## Work to complete
Repeat verbatim what the listing holds, but not its pictures.

## Working data
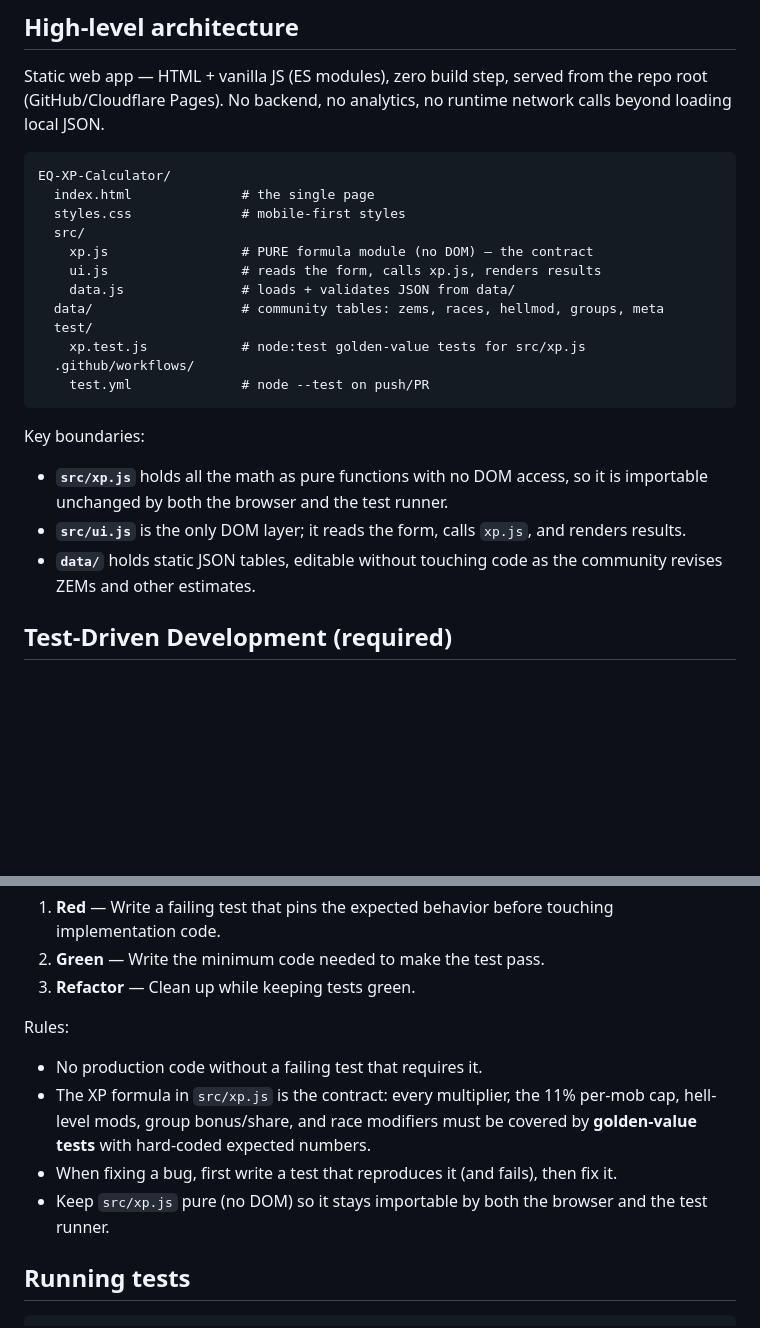
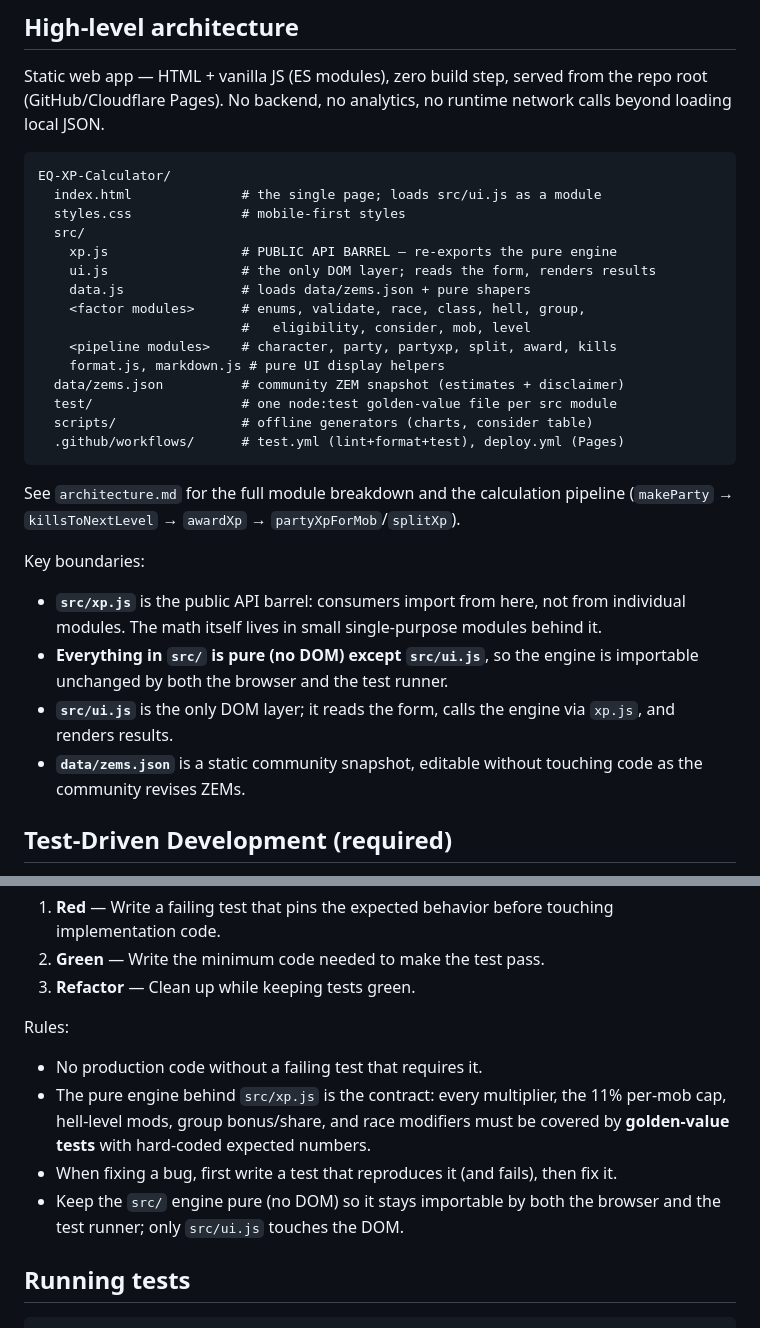
Before and after one commit to ajbtech/EQ-XP-Calculator, a Markdown page: CLAUDE.md, 2 parts joined by grey strips. GitHub-like rendering; blank space fills up the shorter version.

Commit message:
Update CLAUDE.md architecture section to match actual layout
Reflect the real src/ module breakdown (barrel + per-factor and pipeline
modules), the single zems.json data file, and point to architecture.md for the
full pipeline.

https://claude.ai/code/session_01SC9WcwoMmriBgNfdzjNcVw

````diff
--- a/CLAUDE.md
+++ b/CLAUDE.md
@@ -31,26 +31,35 @@ network calls beyond loading local JSON.
 
 ```
 EQ-XP-Calculator/
-  index.html              # the single page
+  index.html              # the single page; loads src/ui.js as a module
   styles.css              # mobile-first styles
   src/
-    xp.js                 # PURE formula module (no DOM) — the contract
-    ui.js                 # reads the form, calls xp.js, renders results
-    data.js               # loads + validates JSON from data/
-  data/                   # community tables: zems, races, hellmod, groups, meta
-  test/
-    xp.test.js            # node:test golden-value tests for src/xp.js
-  .github/workflows/
-    test.yml              # node --test on push/PR
+    xp.js                 # PUBLIC API BARREL — re-exports the pure engine
+    ui.js                 # the only DOM layer; reads the form, renders results
+    data.js               # loads data/zems.json + pure shapers
+    <factor modules>      # enums, validate, race, class, hell, group,
+                          #   eligibility, consider, mob, level
+    <pipeline modules>    # character, party, partyxp, split, award, kills
+    format.js, markdown.js # pure UI display helpers
+  data/zems.json          # community ZEM snapshot (estimates + disclaimer)
+  test/                   # one node:test golden-value file per src module
+  scripts/                # offline generators (charts, consider table)
+  .github/workflows/      # test.yml (lint+format+test), deploy.yml (Pages)
 ```
 
+See `architecture.md` for the full module breakdown and the calculation
+pipeline (`makeParty` → `killsToNextLevel` → `awardXp` → `partyXpForMob`/`splitXp`).
+
 Key boundaries:
-- **`src/xp.js`** holds all the math as pure functions with no DOM access, so
-  it is importable unchanged by both the browser and the test runner.
-- **`src/ui.js`** is the only DOM layer; it reads the form, calls `xp.js`, and
-  renders results.
-- **`data/`** holds static JSON tables, editable without touching code as the
-  community revises ZEMs and other estimates.
+- **`src/xp.js`** is the public API barrel: consumers import from here, not from
+  individual modules. The math itself lives in small single-purpose modules
+  behind it.
+- **Everything in `src/` is pure (no DOM) except `src/ui.js`**, so the engine is
+  importable unchanged by both the browser and the test runner.
+- **`src/ui.js`** is the only DOM layer; it reads the form, calls the engine via
+  `xp.js`, and renders results.
+- **`data/zems.json`** is a static community snapshot, editable without touching
+  code as the community revises ZEMs.
 
 ## Test-Driven Development (required)
 
@@ -64,13 +73,13 @@ the red-green-refactor cycle:
 
 Rules:
 - No production code without a failing test that requires it.
-- The XP formula in `src/xp.js` is the contract: every multiplier, the 11%
+- The pure engine behind `src/xp.js` is the contract: every multiplier, the 11%
   per-mob cap, hell-level mods, group bonus/share, and race modifiers must be
   covered by **golden-value tests** with hard-coded expected numbers.
 - When fixing a bug, first write a test that reproduces it (and fails), then
   fix it.
-- Keep `src/xp.js` pure (no DOM) so it stays importable by both the browser
-  and the test runner.
+- Keep the `src/` engine pure (no DOM) so it stays importable by both the
+  browser and the test runner; only `src/ui.js` touches the DOM.
 
 ## Running tests
 
````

## Written solution
Before and after one commit to ajbtech/EQ-XP-Calculator, a Markdown page: CLAUDE.md, 2 parts joined by grey strips. GitHub-like rendering; blank space fills up the shorter version.

Commit message:
Update CLAUDE.md architecture section to match actual layout
Reflect the real src/ module breakdown (barrel + per-factor and pipeline
modules), the single zems.json data file, and point to architecture.md for the
full pipeline.

https://claude.ai/code/session_01SC9WcwoMmriBgNfdzjNcVw

````diff
--- a/CLAUDE.md
+++ b/CLAUDE.md
@@ -31,26 +31,35 @@ network calls beyond loading local JSON.
 
 ```
 EQ-XP-Calculator/
-  index.html              # the single page
+  index.html              # the single page; loads src/ui.js as a module
   styles.css              # mobile-first styles
   src/
-    xp.js                 # PURE formula module (no DOM) — the contract
-    ui.js                 # reads the form, calls xp.js, renders results
-    data.js               # loads + validates JSON from data/
-  data/                   # community tables: zems, races, hellmod, groups, meta
-  test/
-    xp.test.js            # node:test golden-value tests for src/xp.js
-  .github/workflows/
-    test.yml              # node --test on push/PR
+    xp.js                 # PUBLIC API BARREL — re-exports the pure engine
+    ui.js                 # the only DOM layer; reads the form, renders results
+    data.js               # loads data/zems.json + pure shapers
+    <factor modules>      # enums, validate, race, class, hell, group,
+                          #   eligibility, consider, mob, level
+    <pipeline modules>    # character, party, partyxp, split, award, kills
+    format.js, markdown.js # pure UI display helpers
+  data/zems.json          # community ZEM snapshot (estimates + disclaimer)
+  test/                   # one node:test golden-value file per src module
+  scripts/                # offline generators (charts, consider table)
+  .github/workflows/      # test.yml (lint+format+test), deploy.yml (Pages)
 ```
 
+See `architecture.md` for the full module breakdown and the calculation
+pipeline (`makeParty` → `killsToNextLevel` → `awardXp` → `partyXpForMob`/`splitXp`).
+
 Key boundaries:
-- **`src/xp.js`** holds all the math as pure functions with no DOM access, so
-  it is importable unchanged by both the browser and the test runner.
-- **`src/ui.js`** is the only DOM layer; it reads the form, calls `xp.js`, and
-  renders results.
-- **`data/`** holds static JSON tables, editable without touching code as the
-  community revises ZEMs and other estimates.
+- **`src/xp.js`** is the public API barrel: consumers import from here, not from
+  individual modules. The math itself lives in small single-purpose modules
+  behind it.
+- **Everything in `src/` is pure (no DOM) except `src/ui.js`**, so the engine is
+  importable unchanged by both the browser and the test runner.
+- **`src/ui.js`** is the only DOM layer; it reads the form, calls the engine via
+  `xp.js`, and renders results.
+- **`data/zems.json`** is a static community snapshot, editable without touching
+  code as the community revises ZEMs.
 
 ## Test-Driven Development (required)
 
@@ -64,13 +73,13 @@ the red-green-refactor cycle:
 
 Rules:
 - No production code without a failing test that requires it.
-- The XP formula in `src/xp.js` is the contract: every multiplier, the 11%
+- The pure engine behind `src/xp.js` is the contract: every multiplier, the 11%
   per-mob cap, hell-level mods, group bonus/share, and race modifiers must be
   covered by **golden-value tests** with hard-coded expected numbers.
 - When fixing a bug, first write a test that reproduces it (and fails), then
   fix it.
-- Keep `src/xp.js` pure (no DOM) so it stays importable by both the browser
-  and the test runner.
+- Keep the `src/` engine pure (no DOM) so it stays importable by both the
+  browser and the test runner; only `src/ui.js` touches the DOM.
 
 ## Running tests
 
````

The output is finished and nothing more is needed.